  2. detritus says:

    nice thought – im glad she talking about OCD, and i’m happy her children are providing balance.
    mean though – I’m surprised someone so very hampered by extreme beauty in their career would bother doing so much work to their face…

  3. SusanneToo says:

    She really resembles Katherine Heigl in those last two photos.

  4. Meaghan says:

    The glitter comment makes more sense seeing Jackson in his princess dress and braid extentions.

    • Lilly says:

      People get pretty salty about him dressing up as a princess, but I don’t see the problem.

      I was a tomboy who never wore a dress unless I was forced to, and it’s just a phase kids go through. And even if it’s not, who cares?

  5. Joannie says:

    She’s ridiculously beautiful.

  6. Jilly says:

    I’ve always been afraid my bad genes will pass my on my kids if I choose to have them biologically

  7. Mannori says:

    I know that it might sound polemic, but I think her son is having issues with not having a father figure. When she was dating Penn and he was a strong presence in the child’s life he dressed normally. I know that the definition of normalcy is rather subjective, specially when talking bout a kid’s choice of clothes. But now I see not just a playful dress up with his character of choice , but something that’s getting rather out of control. I don’t know if we should allow children to cross-dress as they want, is not like just letting them play with a Barbie.
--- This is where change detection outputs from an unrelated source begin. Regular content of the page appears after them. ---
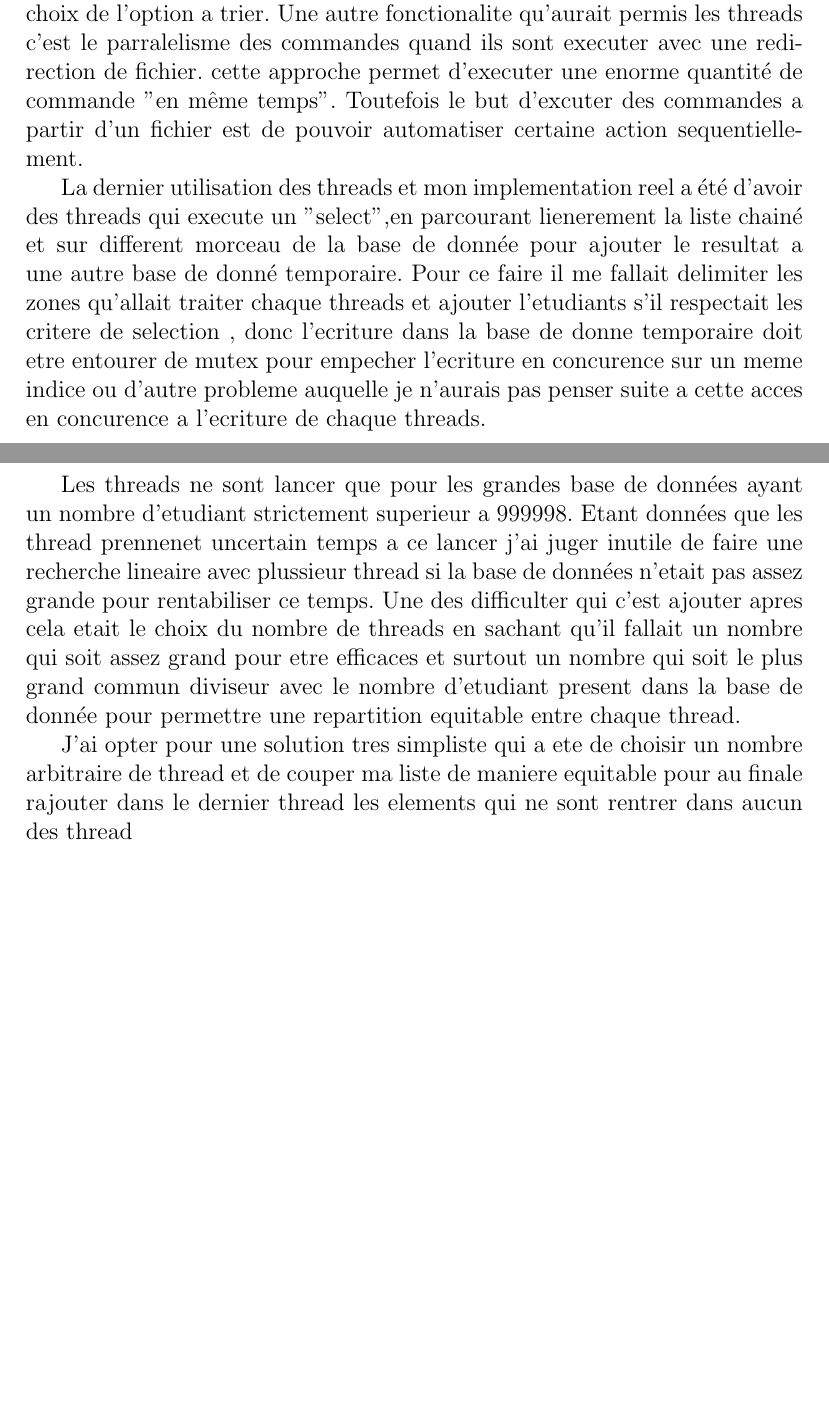
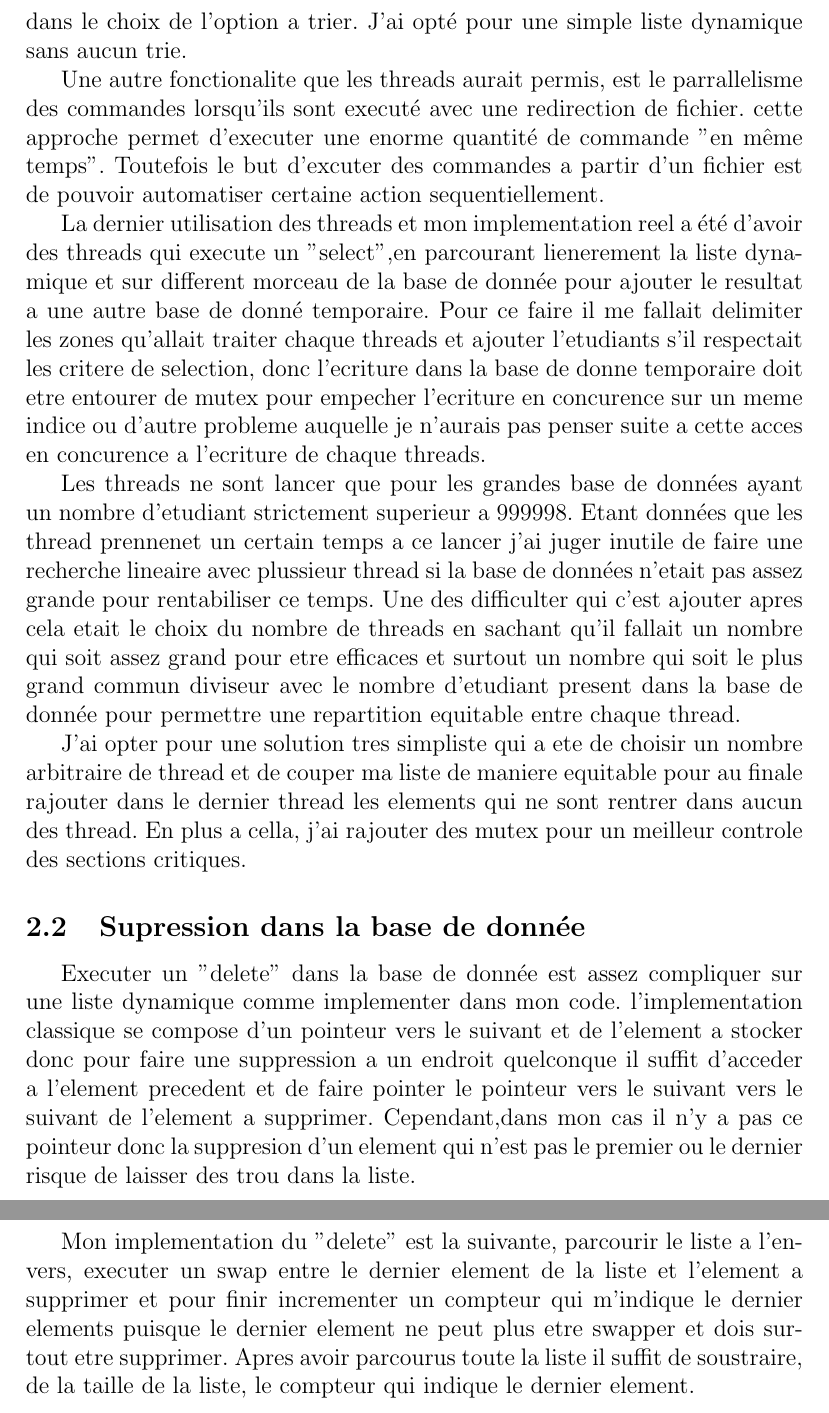
Before and after one commit to koadegno/Database-simulation, a LaTeX document (rapport.tex): two parts of pages 2 and 3 of 3 before the commit and two parts of pages 3 and 4 of 4 after it, joined at a grey line, cut at the place of the change, the shorter picture padded with empty space. Compiled offline with pdfLaTeX.

Commit message:
[RAPPORT] ajout de la description + diff et sol fait

```diff
--- a/rapport.tex
+++ b/rapport.tex
@@ -22,18 +31,30 @@ l'architecture du projet. de prime abord je me dirigait vers une liste chainé t
 ne s'occupe que du trie apres un "add", un "delete" ou un "upgrade" mais la difficulté ce trouvais dans le choix de l'option a trier.
-Une autre fonctionalite qu'aurait permis les threads c'est le parralelisme des commandes quand ils sont executer avec une redirection de fichier.
+J'ai opté pour une simple liste dynamique sans aucun trie.
+
+Une autre fonctionalite que les threads aurait permis, est le parrallelisme des commandes lorsqu'ils sont executé avec une redirection de fichier.
 cette approche permet d'executer une enorme quantité de commande "en même temps". Toutefois le but d'excuter des commandes a partir d'un fichier est de pouvoir
 automatiser certaine action sequentiellement.
 
-La dernier utilisation des threads et mon implementation reel a été d'avoir des threads qui execute un "select",en parcourant lienerement la liste chainé et sur different morceau de la base de donnée pour ajouter le resultat a une autre base de donné temporaire. Pour ce faire il me fallait delimiter les zones qu'allait traiter
-chaque threads et ajouter l'etudiants s'il respectait les critere de selection , donc l'ecriture dans la base de donne temporaire doit etre entourer
+La dernier utilisation des threads et mon implementation reel a été d'avoir des threads qui execute un "select",en parcourant lienerement la liste dynamique et sur different morceau de la base de donnée pour ajouter le resultat a une autre base de donné temporaire. Pour ce faire il me fallait delimiter les zones qu'allait traiter
+chaque threads et ajouter l'etudiants s'il respectait les critere de selection, donc l'ecriture dans la base de donne temporaire doit etre entourer
 de mutex pour empecher l'ecriture en concurence sur un meme indice ou d'autre probleme auquelle je n'aurais
 pas penser suite a cette acces en concurence a l'ecriture de chaque threads.
 
-Les threads ne sont lancer que pour les grandes base de données ayant un nombre d'etudiant strictement superieur a 999998. Etant données que les thread prennenet uncertain temps a ce lancer j'ai juger inutile de faire une recherche lineaire avec plussieur thread si la base de données n'etait pas assez grande pour rentabiliser ce temps. Une des difficulter qui c'est ajouter apres cela etait le choix
+Les threads ne sont lancer que pour les grandes base de données ayant un nombre d'etudiant strictement superieur a 999998. Etant données que les thread prennenet un certain temps a ce lancer j'ai juger inutile de faire une recherche lineaire avec plussieur thread si la base de données n'etait pas assez grande pour rentabiliser ce temps. Une des difficulter qui c'est ajouter apres cela etait le choix
 du nombre de threads en sachant qu'il fallait un nombre qui soit assez grand pour etre efficaces et surtout un nombre qui soit le plus grand commun diviseur avec le nombre
 d'etudiant present dans la base de donnée  pour permettre une repartition equitable entre chaque thread.
 
-J'ai opter pour une solution tres simpliste qui a ete de choisir un nombre arbitraire de thread et de couper ma liste de maniere equitable pour au finale rajouter dans le dernier thread les elements qui ne sont rentrer dans aucun  des thread
+J'ai opter pour une solution tres simpliste qui a ete de choisir un nombre arbitraire de thread et de couper ma liste de maniere equitable pour au finale rajouter dans le dernier thread les elements qui ne sont rentrer dans aucun  des thread. En plus a cella, j'ai rajouter des mutex pour un meilleur controle des sections critiques.
+
+
+	\subsection{Supression dans la base de donnée}
+
+Executer un "delete" dans la base de donnée est assez compliquer sur une liste dynamique comme implementer dans mon code. l'implementation classique se compose d'un pointeur vers le
+suivant et de l'element a stocker donc pour faire une suppression a un endroit quelconque il suffit d'acceder a l'element precedent et de faire pointer le pointeur vers le suivant vers le suivant de l'element a supprimer. Cependant,dans mon cas il n'y a pas ce pointeur donc la suppresion d'un element qui n'est pas le premier ou le dernier risque de laisser des trou dans la liste.
+
+Mon implementation du "delete" est la suivante, parcourir le liste a l'envers, executer un swap entre le dernier element de la liste et l'element a supprimer et pour finir incrementer un compteur qui m'indique le dernier elements puisque le dernier element ne peut plus etre swapper et dois surtout etre supprimer.
+Apres avoir parcourus toute la liste il suffit de soustraire, de la taille de la liste, le compteur qui indique le dernier element.
+
 
 
 
```
Also changed, not shown: rapport.tex (13 more changed lines).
    • Kezia says:

      Did you actually just type that out? A child is not “cross dressing” Jesus Christ!! He’s wearing a dress. Dresses are for girls pants are for boys is just a social construct along with gender. Anyone can’t wear anything they want- this is your problem not a child’s problem. Many people don’t have a father -doesn’t mean they don’t have a father figure among the “village” Charlize has to help her to raise the her children. I am done, cannot believe I am reading such nonsense.

      • MarcelMarcel says:
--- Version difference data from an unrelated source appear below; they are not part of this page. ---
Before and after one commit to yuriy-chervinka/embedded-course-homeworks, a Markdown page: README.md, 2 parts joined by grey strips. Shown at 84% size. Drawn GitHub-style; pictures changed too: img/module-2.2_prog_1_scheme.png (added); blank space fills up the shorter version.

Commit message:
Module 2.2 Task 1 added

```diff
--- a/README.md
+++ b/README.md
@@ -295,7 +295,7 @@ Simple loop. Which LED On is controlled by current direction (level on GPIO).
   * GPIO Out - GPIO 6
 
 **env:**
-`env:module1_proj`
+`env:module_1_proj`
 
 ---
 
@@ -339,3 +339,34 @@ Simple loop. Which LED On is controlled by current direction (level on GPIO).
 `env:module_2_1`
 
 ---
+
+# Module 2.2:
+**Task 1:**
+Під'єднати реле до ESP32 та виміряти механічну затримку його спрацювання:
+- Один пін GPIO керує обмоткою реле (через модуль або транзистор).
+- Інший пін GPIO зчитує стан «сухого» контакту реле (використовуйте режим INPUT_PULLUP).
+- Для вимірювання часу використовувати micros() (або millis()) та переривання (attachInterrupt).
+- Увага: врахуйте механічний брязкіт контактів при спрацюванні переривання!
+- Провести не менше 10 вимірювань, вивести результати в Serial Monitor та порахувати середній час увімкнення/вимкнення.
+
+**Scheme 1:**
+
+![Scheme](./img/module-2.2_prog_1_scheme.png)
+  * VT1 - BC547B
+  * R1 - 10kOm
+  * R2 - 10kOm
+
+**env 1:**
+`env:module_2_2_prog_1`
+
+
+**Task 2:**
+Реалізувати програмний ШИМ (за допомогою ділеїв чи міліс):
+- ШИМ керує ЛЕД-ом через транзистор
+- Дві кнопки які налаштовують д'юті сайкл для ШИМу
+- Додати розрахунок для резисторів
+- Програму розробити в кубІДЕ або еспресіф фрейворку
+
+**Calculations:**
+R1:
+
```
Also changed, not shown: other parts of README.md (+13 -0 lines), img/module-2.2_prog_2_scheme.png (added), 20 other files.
        Cosigning Kezias statement. My father left before I was born so I was brought up by my Mama, older sisters and their tribe of friends. It was really amazing because everyone balanced each other out ie my sisters taught me organisational skills, my mother made me very loved when I had medical issues and my godmother is a lawyer & highly rational so I could discuss my issues surrounding organised religion with her.
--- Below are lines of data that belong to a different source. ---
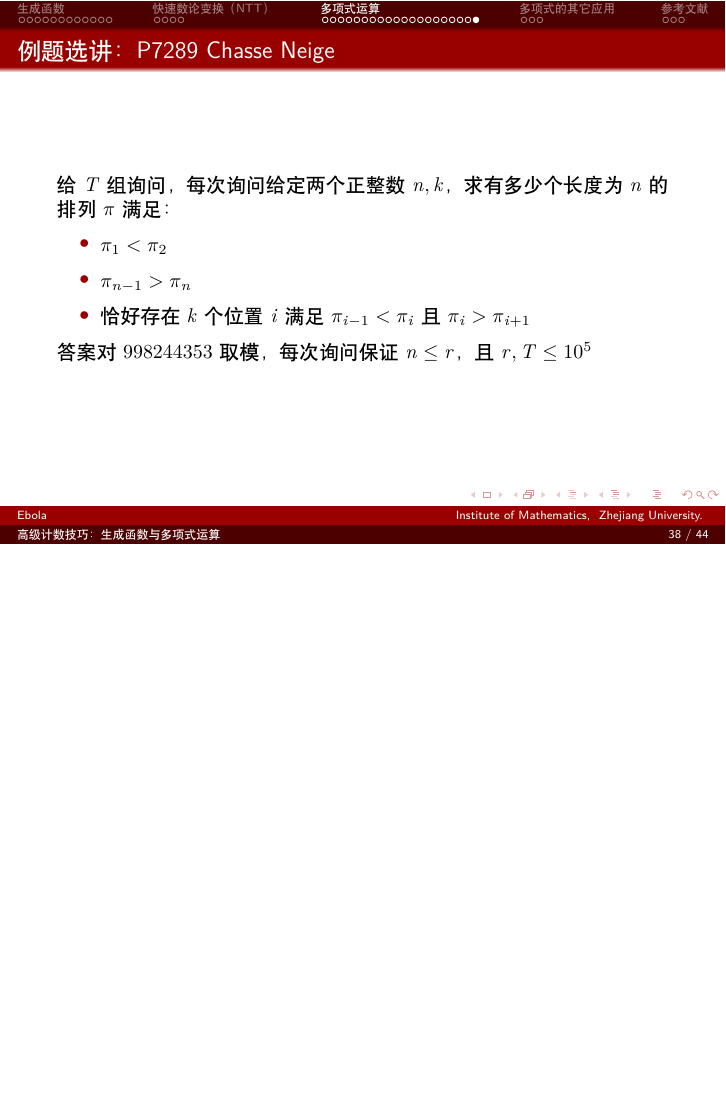
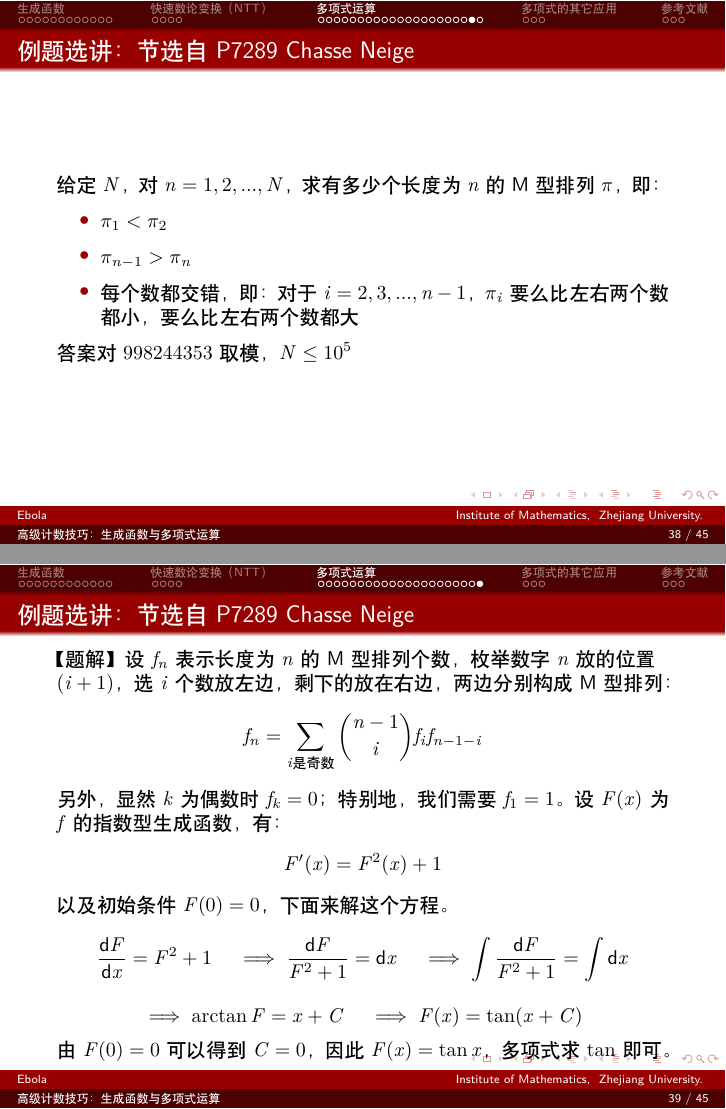
Before and after one commit to EbolaEmperor/An-advanced-lecture-on-OI, LaTeX slides (Lecture 2 - advanced counting technic/slide.tex): page 84 of 90 before the commit and pages 84 and 89 of 95 after it, the two joined at a grey line, the shorter picture padded with empty space. Compiled offline with XeLaTeX.

Commit message:
update lecture 2

```diff
--- a/Lecture 2 - advanced counting technic/slide.tex
+++ b/Lecture 2 - advanced counting technic/slide.tex
@@ -615,16 +615,42 @@ void NTT(int *a,bool INTT)
     这个两重求和的复杂度由调和级数保证，是$O(m\log m)$的。最后再求$\exp$即可。
 \end{frame}
 
-\begin{frame}{例题选讲：P7289 Chasse Neige}
+\begin{frame}{例题选讲：节选自 P7289 Chasse Neige}
     \small
-    给$T$组询问，每次询问给定两个正整数$n,k$，求有多少个长度为$n$的排列$\pi$满足：
+    给定$N$，对$n=1,2,...,N$，求有多少个长度为$n$的M型排列$\pi$，即：
     \begin{itemize}
         \item $\pi_1<\pi_2$
         \item $\pi_{n-1}>\pi_n$
-        \item 恰好存在$k$个位置$i$满足$\pi_{i-1}<\pi_i$且$\pi_i>\pi_{i+1}$
+        \item 每个数都交错，即：对于$i=2,3,...,n-1$，$\pi_i$要么比左右两个数都小，要么比左右两个数都大
     \end{itemize}
 
-    答案对$998244353$取模，每次询问保证$n\leq r$，且$r,T\leq 10^5$
+    答案对$998244353$取模，$N\leq 10^5$
+\end{frame}
+
+\begin{frame}{例题选讲：节选自 P7289 Chasse Neige}
+    \small
+    【题解】设$f_n$表示长度为$n$的M型排列个数\pause，枚举数字$n$放的位置$(i+1)$，选$i$个数放左边，剩下的放在右边，两边分别构成M型排列：
+    \begin{equation*}
+        f_n = \sum_{i \text{是奇数}} \binom{n-1}{i}f_i f_{n-1-i}
+    \end{equation*}
+
+    另外，显然$k$为偶数时$f_k=0$；特别地，我们需要$f_1=1$。\pause 设$F(x)$为$f$的指数型生成函数，有：
+    \begin{equation*}
+        F'(x)=F^2(x)+1
+    \end{equation*}
+
+    以及初始条件$F(0)=0$，下面来解这个方程。
+
+    \pause
+    \begin{equation*}
+        \frac{\text{d} F}{\text{d}x}=F^2+1 \quad \implies \frac{\text{d} F}{F^2+1}=\text{d}x \quad \implies \int \frac{\text{d} F}{F^2+1}= \int \text{d}x
+    \end{equation*}
+    \pause
+    \begin{equation*}
+        \implies \arctan F = x+C \quad \implies F(x)=\tan(x+C)
+    \end{equation*}
+
+    由$F(0)=0$可以得到$C=0$，因此$F(x)=\tan x$，多项式求$\tan$即可。
 \end{frame}
 
 
```
Also changed, not shown: Lecture 2 - advanced counting technic/ref.bib (+5 -5 lines), Lecture 2 - advanced counting technic/slide.pdf.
        In Roman Times men wore skirts and Henry Tudor loved a statement necklace. Clothes are just visual signifiers that protect us from the elements. All children can wear dresses or pants, it literally doesn’t matter.

    • Tashkent says:

      I agree with you. I certainly wouldn’t allow my son to do that.

  8. supposedtobeworking says:

    I have found that as the kiddos get older (preteen and new teen), they do buy into a more balanced and opportunistic approach to problematic behaviour. When one of my girls is being a turd, the other becomes an angel and so extra helpful. I recognize it is completely self-serving on their part, but I appreciate it. To the point where I may start setting up ‘meltdown’ role plays with one daughter just to get the other to do what I need her to, since it seems to be the most effective motivator ; )

  9. Dizzie says:

    I’m a former teacher with an “OCD” diagnosed daughter. It can take many forms, has different triggers and differing results, like anxiety. My daughter was misdiagnosed- only has the obsessive piece. Like many of my former students she had the drive to be perfect. That made her a poor test taker and late with work because things were never up to her standards for herself. She worked it out with a great therapist. I post this to help those with children who might struggle with school. The ‘habits of mind” can interfere with a terrific kid having a positive experience, but it is a workable situation.

    • Dizzie says:

      Hopefully, when we hear OCD, “off her meds”, and “on the spectrum” in everyday conversation we realize it might be insensitive to others. She was being humorous and may or may not be OCD. Not criticizing her knowing the context was to entertain, but rather making an effort in my own life to avoid using clinical terms in everyday speech and instead use other colorful adjectives.